START Records for this task

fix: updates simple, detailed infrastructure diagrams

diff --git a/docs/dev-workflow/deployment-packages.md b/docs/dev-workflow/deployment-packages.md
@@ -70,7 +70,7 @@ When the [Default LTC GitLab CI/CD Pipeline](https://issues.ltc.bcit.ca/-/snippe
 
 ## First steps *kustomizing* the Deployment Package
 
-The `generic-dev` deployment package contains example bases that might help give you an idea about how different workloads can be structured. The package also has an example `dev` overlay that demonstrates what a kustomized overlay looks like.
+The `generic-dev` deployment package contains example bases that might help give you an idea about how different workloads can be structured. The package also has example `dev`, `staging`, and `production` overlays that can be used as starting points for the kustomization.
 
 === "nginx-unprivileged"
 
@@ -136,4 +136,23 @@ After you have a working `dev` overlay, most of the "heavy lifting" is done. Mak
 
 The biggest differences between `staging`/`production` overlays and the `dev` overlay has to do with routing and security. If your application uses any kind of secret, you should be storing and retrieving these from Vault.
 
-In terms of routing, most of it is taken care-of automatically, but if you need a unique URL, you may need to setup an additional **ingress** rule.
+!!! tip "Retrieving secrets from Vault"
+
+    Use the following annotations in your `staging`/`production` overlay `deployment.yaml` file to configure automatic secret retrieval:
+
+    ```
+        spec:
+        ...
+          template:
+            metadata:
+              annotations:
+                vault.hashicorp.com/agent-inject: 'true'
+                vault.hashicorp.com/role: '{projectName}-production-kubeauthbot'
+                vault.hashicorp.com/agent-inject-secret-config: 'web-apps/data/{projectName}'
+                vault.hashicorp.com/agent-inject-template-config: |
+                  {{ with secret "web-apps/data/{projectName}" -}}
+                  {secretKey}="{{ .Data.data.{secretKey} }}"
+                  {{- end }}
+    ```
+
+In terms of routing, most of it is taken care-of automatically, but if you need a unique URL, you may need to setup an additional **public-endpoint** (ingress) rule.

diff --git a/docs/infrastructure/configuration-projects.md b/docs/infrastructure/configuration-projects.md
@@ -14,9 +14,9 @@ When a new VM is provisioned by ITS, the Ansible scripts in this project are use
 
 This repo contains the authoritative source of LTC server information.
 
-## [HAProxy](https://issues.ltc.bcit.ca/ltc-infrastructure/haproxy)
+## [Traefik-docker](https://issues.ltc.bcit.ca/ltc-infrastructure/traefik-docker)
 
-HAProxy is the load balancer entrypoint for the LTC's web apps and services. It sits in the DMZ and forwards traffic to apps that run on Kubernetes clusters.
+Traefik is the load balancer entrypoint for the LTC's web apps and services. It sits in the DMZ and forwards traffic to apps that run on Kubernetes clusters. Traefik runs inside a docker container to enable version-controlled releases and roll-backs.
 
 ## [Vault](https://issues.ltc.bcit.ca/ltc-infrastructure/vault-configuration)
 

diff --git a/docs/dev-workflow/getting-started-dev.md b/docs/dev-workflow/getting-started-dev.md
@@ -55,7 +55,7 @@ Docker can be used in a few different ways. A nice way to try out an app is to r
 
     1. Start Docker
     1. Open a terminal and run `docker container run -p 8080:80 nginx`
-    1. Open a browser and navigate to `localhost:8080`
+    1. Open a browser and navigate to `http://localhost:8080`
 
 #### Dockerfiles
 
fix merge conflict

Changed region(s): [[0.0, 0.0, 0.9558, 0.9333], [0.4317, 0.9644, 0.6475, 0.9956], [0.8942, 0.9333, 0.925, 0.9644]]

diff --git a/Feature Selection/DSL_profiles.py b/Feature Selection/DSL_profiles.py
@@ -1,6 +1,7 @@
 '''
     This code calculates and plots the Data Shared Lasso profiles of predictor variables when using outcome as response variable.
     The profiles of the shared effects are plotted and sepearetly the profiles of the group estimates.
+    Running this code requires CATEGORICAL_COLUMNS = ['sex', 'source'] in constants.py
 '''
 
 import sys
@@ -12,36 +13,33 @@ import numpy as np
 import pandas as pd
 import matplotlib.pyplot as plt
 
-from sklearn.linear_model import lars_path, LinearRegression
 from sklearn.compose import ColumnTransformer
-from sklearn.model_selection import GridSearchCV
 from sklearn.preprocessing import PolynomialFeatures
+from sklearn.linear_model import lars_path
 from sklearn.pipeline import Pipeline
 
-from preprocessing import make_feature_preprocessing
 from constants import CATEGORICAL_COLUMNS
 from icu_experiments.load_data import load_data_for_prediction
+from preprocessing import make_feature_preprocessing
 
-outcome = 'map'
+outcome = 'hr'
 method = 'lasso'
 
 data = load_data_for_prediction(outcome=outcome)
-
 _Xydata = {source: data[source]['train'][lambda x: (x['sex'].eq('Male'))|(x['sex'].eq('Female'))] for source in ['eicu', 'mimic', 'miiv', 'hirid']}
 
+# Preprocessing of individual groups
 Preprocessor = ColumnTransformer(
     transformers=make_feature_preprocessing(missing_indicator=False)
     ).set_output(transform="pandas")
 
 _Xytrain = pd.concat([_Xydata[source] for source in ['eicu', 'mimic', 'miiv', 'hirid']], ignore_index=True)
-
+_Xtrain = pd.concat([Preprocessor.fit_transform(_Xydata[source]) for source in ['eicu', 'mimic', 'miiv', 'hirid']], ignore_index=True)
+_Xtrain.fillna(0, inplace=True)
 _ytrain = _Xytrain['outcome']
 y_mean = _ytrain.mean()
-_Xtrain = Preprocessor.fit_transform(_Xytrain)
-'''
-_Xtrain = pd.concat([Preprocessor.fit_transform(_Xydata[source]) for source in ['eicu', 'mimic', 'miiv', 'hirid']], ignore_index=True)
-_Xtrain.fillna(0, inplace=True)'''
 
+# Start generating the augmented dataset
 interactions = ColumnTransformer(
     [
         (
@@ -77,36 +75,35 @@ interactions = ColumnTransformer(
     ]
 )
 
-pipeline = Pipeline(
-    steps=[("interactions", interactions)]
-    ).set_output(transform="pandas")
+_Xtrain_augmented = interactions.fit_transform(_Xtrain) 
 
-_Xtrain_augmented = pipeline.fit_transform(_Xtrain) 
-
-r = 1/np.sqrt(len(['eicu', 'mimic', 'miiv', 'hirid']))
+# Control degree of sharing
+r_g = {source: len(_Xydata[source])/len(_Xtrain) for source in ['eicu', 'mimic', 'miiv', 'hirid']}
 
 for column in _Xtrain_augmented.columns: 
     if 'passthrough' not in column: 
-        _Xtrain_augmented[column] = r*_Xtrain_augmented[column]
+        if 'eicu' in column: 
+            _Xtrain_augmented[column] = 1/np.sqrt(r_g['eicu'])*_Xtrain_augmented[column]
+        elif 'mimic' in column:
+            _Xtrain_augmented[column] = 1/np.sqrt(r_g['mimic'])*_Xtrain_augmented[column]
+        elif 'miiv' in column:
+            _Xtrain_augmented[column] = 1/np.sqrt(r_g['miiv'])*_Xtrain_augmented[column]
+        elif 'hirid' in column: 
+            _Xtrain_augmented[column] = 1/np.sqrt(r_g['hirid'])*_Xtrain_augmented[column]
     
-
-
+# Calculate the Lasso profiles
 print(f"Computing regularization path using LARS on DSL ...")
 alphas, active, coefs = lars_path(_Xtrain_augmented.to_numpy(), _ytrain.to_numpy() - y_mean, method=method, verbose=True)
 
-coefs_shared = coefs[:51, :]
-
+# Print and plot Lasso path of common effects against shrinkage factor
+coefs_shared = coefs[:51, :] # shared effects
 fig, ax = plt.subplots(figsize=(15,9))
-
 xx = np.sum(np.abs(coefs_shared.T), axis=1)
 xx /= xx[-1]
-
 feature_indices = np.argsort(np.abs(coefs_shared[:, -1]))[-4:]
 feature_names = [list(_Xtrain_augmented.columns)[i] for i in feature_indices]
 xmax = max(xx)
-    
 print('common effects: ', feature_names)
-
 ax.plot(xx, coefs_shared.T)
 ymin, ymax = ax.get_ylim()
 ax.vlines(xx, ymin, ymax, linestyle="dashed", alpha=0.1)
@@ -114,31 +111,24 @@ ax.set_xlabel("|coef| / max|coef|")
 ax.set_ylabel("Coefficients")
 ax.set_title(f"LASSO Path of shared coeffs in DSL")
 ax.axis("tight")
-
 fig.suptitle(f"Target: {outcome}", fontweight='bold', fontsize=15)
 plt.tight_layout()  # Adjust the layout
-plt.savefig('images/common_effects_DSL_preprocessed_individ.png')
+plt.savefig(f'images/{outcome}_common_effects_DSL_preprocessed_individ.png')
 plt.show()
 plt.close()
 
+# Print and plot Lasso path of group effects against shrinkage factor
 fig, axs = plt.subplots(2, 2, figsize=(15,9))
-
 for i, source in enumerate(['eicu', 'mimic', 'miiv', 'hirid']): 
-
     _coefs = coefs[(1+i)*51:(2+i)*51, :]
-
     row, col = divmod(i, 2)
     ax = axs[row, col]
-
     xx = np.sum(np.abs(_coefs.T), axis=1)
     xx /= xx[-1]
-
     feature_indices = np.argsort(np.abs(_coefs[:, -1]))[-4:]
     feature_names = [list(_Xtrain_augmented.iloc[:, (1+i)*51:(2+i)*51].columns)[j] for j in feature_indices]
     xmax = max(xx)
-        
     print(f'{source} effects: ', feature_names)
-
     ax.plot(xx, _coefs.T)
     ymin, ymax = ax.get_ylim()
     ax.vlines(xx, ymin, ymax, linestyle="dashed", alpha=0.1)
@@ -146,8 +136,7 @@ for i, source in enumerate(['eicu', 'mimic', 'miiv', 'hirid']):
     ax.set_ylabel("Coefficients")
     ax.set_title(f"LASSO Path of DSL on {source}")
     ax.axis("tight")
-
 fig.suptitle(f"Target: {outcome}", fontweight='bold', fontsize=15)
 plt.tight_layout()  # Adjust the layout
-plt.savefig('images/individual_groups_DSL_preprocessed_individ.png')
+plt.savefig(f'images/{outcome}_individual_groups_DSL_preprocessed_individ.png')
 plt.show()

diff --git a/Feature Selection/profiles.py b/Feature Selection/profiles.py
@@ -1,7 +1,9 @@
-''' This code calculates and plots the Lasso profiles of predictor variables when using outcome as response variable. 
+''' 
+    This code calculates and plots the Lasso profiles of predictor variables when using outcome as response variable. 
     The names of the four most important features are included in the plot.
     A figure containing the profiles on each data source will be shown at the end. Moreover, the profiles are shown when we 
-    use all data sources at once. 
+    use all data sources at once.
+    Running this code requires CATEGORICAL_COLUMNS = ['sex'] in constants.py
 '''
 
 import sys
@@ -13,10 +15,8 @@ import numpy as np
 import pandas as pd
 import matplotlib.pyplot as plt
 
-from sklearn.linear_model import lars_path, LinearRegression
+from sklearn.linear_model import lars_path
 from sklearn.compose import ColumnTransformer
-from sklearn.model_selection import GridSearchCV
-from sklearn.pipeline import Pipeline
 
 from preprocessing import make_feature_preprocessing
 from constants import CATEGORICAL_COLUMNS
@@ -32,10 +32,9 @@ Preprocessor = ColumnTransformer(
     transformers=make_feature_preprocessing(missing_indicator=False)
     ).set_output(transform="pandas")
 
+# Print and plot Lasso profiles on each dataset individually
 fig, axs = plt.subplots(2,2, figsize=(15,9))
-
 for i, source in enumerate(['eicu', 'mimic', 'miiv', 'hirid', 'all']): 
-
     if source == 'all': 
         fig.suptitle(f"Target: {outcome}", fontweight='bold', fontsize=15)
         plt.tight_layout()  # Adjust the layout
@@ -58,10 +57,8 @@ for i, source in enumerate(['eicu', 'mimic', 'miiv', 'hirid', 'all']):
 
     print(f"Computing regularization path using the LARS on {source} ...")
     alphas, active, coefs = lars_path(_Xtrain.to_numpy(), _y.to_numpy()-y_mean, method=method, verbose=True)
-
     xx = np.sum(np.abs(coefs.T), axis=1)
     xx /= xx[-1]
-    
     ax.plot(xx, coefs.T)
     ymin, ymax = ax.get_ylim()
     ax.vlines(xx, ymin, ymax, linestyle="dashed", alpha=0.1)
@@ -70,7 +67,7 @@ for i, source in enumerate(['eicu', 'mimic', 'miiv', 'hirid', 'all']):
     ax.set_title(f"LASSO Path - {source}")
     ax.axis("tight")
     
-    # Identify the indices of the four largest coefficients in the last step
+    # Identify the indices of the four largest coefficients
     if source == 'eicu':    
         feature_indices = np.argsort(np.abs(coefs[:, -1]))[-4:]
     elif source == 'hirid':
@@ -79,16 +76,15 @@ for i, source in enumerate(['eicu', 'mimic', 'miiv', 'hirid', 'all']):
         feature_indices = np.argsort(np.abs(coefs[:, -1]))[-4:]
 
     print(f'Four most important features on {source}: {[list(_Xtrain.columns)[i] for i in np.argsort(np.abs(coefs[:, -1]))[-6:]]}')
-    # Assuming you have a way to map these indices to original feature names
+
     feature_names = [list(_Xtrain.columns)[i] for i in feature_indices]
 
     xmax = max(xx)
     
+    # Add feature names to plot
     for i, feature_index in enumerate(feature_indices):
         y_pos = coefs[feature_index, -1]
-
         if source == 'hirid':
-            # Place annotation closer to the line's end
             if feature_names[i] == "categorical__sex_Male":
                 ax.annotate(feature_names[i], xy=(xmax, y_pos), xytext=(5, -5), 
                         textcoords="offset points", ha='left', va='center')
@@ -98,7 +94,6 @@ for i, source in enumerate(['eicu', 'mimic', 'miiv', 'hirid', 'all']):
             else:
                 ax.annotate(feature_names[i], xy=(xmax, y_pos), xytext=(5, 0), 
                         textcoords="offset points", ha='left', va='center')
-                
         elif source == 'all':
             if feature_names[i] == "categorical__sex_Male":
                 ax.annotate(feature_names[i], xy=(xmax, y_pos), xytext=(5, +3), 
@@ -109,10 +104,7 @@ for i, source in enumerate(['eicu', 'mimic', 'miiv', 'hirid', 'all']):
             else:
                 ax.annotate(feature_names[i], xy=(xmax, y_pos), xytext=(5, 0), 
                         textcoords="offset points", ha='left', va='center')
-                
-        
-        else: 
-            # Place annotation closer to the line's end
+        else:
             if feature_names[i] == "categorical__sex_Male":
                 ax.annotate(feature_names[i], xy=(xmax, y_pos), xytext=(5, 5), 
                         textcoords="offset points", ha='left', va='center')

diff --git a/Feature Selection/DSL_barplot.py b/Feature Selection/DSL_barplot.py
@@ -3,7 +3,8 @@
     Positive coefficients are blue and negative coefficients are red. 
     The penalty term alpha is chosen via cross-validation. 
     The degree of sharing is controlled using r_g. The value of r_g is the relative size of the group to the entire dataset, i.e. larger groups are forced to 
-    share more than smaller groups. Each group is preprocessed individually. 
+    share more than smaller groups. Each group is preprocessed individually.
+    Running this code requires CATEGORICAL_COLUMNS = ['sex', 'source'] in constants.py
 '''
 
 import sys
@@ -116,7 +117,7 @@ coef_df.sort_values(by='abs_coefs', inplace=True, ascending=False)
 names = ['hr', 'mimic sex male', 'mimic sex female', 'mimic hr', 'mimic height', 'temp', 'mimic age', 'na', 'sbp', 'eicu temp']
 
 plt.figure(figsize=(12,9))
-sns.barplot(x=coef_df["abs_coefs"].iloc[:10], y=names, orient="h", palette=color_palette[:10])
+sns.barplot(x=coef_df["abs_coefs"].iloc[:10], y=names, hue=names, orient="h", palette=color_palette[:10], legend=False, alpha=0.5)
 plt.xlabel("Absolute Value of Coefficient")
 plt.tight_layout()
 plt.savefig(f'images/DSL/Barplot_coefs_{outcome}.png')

END Records for this task

Activity = Scan the lines above for the word "concat". Return each one that has it.

Exercise solution =
 _Xytrain = pd.concat([_Xydata[source] for source in ['eicu', 'mimic', 'miiv', 'hirid']], ignore_index=True)
+_Xtrain = pd.concat([Preprocessor.fit_transform(_Xydata[source]) for source in ['eicu', 'mimic', 'miiv', 'hirid']], ignore_index=True)
-_Xtrain = pd.concat([Preprocessor.fit_transform(_Xydata[source]) for source in ['eicu', 'mimic', 'miiv', 'hirid']], ignore_index=True)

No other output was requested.